Packet Switched Service
Transport of traffic between pop and pop.  Access to the pop must otherwise be provisioned.  Access multiple services
Packet Switched Service

Combination of frame relay and circuit switched service.  Designed for ISPs.  Traffic aggregated at frame relay POP, then connects to ISP.
OC3072 159 Gbps   [FiberOptic Marketplace]

Broadband Applications

How much bandwidth do I need?
The bandwidth required for specific applications is a great way to understand what applications are currently feasible and what applications need more bandwidth.

Application Required Bandwitdh
Electronic Banking Minimum: 40Kbs Ideal: 400Kbs*
Telegaming Minimum: 40Kbs Ideal: 600 Kbs*
Home Shopping Minimum: 40Kbs Ideal: 1.5Mbs to 7Mbs*
Electronic Newspapers Minimum: 40Kbs Ideal: 2Mbs*
Low Quality Audio 56 kbps ***
Video Telephony Minimum: 70Kbs Ideal: 200Kbs*
VoIP 90 kbps ***
VoIP: Per Call Bandwidth Consumption, BosCom
Voice Over IP - Per Call Bandwidth Consumption, CISCO
Calculating VoIP Bandwidth Consumption, Network Observations (May 20, 2008)
Audio on Demand Minimum: 110Kbs Ideal: 700 Kbs *

Low Videoconferencing

0.384 Mbps MPEG-4**
Minimum: 110Kbs Ideal: 800Kbs * ~
6 mbps ***

Teleworking Minimum: 110Kbs Ideal: 1.5Mbs to 7Mbs* ~
Tele or E-Learning Minimum: 110Kbs Ideal: 1.5Mbs to 7Mbs*
TeleMedicine Minimum: 110Kbs Ideal: 1.5Mbs to 7Mbs* ~
FCC Definition of Broadband 200 kbps [Sec. 706]
Near Video on Demand Minimum: 1Mbs Ideal: 1.5Mbs to 7Mbs *
Video in Window (YouTube) 1.5 mbps MPEG-1[** ] [***]
Movies on Demand Minimum: 1Mbs Ideal: 1.5Mbs to 7Mbs*
Digital Television Minimum: 1Mbs Ideal: 7Mbs (Canada Broadband Task Force)
VHS Quality Full Screen 1 to 2 mbps MPEG-2 **
Broadcast NTSC 2 to 3 mbps MPEG-2 **
Broadcast PAL 4 to 6 mbps MPEG-2 **
Professional PAL 8 to 10 mbps MPEG-2 **
Broadcast HDTV 12 to 20 mbps MPEG-2 [**] [***]
DVB Satellite Multiplex 28 to 40 mbps MPEG-2 Transport **
Professional HDTV 32 to 40 mbps MPEG-2 **
Contribution TV 34 to 50 mbps MPEG-2-I **
Contribution HDTV 140 mbps MPEG-2-I **
Raw NTSC 168 mbps uncompressed **
Raw PAL 216 mbps uncompressed **
Raw Contribution PAL 270 mbps uncompressed **
Raw HDTV 1000 to 1500 mbps uncompressed **
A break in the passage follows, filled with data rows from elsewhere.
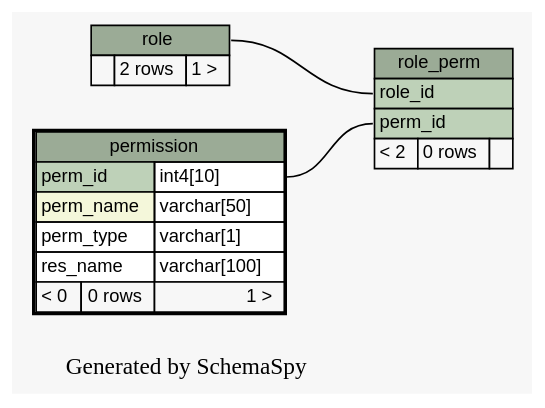
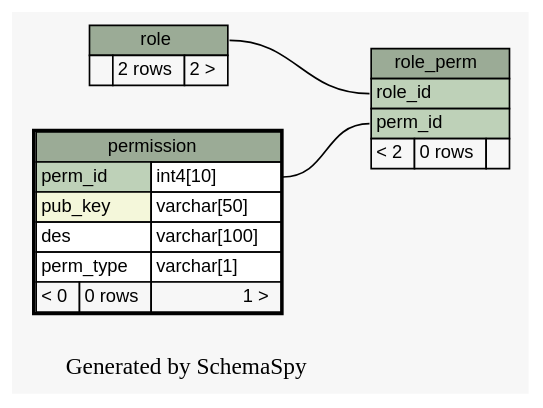
The diagram in docs/database/schemaspy/graphs/permission.2degrees.dot (engineerscraft/salesforce), drawn with Graphviz before and after one commit. The commit also changed 206 other files, not shown here.

```diff
--- a/docs/database/schemaspy/graphs/permission.2degrees.dot
+++ b/docs/database/schemaspy/graphs/permission.2degrees.dot
@@ -1,52 +1,52 @@
 // dot 2.38.0 on Windows 7 6.1
 digraph "twoDegreesRelationshipsGraph" {
   graph [
     rankdir="RL"
     bgcolor="#f7f7f7"
     label="\nGenerated by SchemaSpy"
     labeljust="l"
   ];
   node [
     fontname="Helvetica"
     fontsize="11"
     shape="plaintext"
   ];
   edge [
     arrowsize="0.8"
   ];
   "role_perm":"perm_id":w -> "permission":"perm_id.type":e [arrowtail=crowtee arrowhead=none];
   "role_perm":"role_id":w -> "role":"role.heading":e [arrowtail=crowtee arrowhead=none];
   "permission" [
     label=<
     <TABLE BORDER="2" CELLBORDER="1" CELLSPACING="0" BGCOLOR="#ffffff">
       <TR><TD PORT="permission.heading" COLSPAN="3" BGCOLOR="#9bab96" ALIGN="CENTER">permission</TD></TR>
       <TR><TD PORT="perm_id" COLSPAN="2" BGCOLOR="#bed1b8" ALIGN="LEFT">perm_id</TD><TD PORT="perm_id.type" ALIGN="LEFT">int4[10]</TD></TR>
-      <TR><TD PORT="perm_name" COLSPAN="2" BGCOLOR="#f4f7da" ALIGN="LEFT">perm_name</TD><TD PORT="perm_name.type" ALIGN="LEFT">varchar[50]</TD></TR>
+      <TR><TD PORT="pub_key" COLSPAN="2" BGCOLOR="#f4f7da" ALIGN="LEFT">pub_key</TD><TD PORT="pub_key.type" ALIGN="LEFT">varchar[50]</TD></TR>
+      <TR><TD PORT="des" COLSPAN="2" ALIGN="LEFT">des</TD><TD PORT="des.type" ALIGN="LEFT">varchar[100]</TD></TR>
       <TR><TD PORT="perm_type" COLSPAN="2" ALIGN="LEFT">perm_type</TD><TD PORT="perm_type.type" ALIGN="LEFT">varchar[1]</TD></TR>
-      <TR><TD PORT="res_name" COLSPAN="2" ALIGN="LEFT">res_name</TD><TD PORT="res_name.type" ALIGN="LEFT">varchar[100]</TD></TR>
       <TR><TD ALIGN="LEFT" BGCOLOR="#f7f7f7">&lt; 0</TD><TD ALIGN="RIGHT" BGCOLOR="#f7f7f7">0 rows</TD><TD ALIGN="RIGHT" BGCOLOR="#f7f7f7">1 &gt;</TD></TR>
     </TABLE>>
     URL="permission.html#"
     tooltip="permission"
   ];
   "role" [
     label=<
     <TABLE BORDER="0" CELLBORDER="1" CELLSPACING="0" BGCOLOR="#ffffff">
       <TR><TD PORT="role.heading" COLSPAN="3" BGCOLOR="#9bab96" ALIGN="CENTER">role</TD></TR>
-      <TR><TD ALIGN="LEFT" BGCOLOR="#f7f7f7">  </TD><TD ALIGN="RIGHT" BGCOLOR="#f7f7f7">2 rows</TD><TD ALIGN="RIGHT" BGCOLOR="#f7f7f7">1 &gt;</TD></TR>
+      <TR><TD ALIGN="LEFT" BGCOLOR="#f7f7f7">  </TD><TD ALIGN="RIGHT" BGCOLOR="#f7f7f7">2 rows</TD><TD ALIGN="RIGHT" BGCOLOR="#f7f7f7">2 &gt;</TD></TR>
     </TABLE>>
     URL="role.html#graph"
     tooltip="role"
   ];
   "role_perm" [
     label=<
     <TABLE BORDER="0" CELLBORDER="1" CELLSPACING="0" BGCOLOR="#ffffff">
       <TR><TD PORT="role_perm.heading" COLSPAN="3" BGCOLOR="#9bab96" ALIGN="CENTER">role_perm</TD></TR>
       <TR><TD PORT="role_id" COLSPAN="3" BGCOLOR="#bed1b8" ALIGN="LEFT">role_id</TD></TR>
       <TR><TD PORT="perm_id" COLSPAN="3" BGCOLOR="#bed1b8" ALIGN="LEFT">perm_id</TD></TR>
       <TR><TD ALIGN="LEFT" BGCOLOR="#f7f7f7">&lt; 2</TD><TD ALIGN="RIGHT" BGCOLOR="#f7f7f7">0 rows</TD><TD ALIGN="RIGHT" BGCOLOR="#f7f7f7">  </TD></TR>
     </TABLE>>
     URL="role_perm.html#graph"
     tooltip="role_perm"
   ];
 }
```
*Source:  TechNet Broadband Primer Jan 2002
** Source:
*** "High-Speed Services for Internet Access as of June 30, 2006," Industry Analysis and Technology Division, Wireline Competition Bureau, Federal Communications Commission

Links and Sources

  © Cybertelecom ::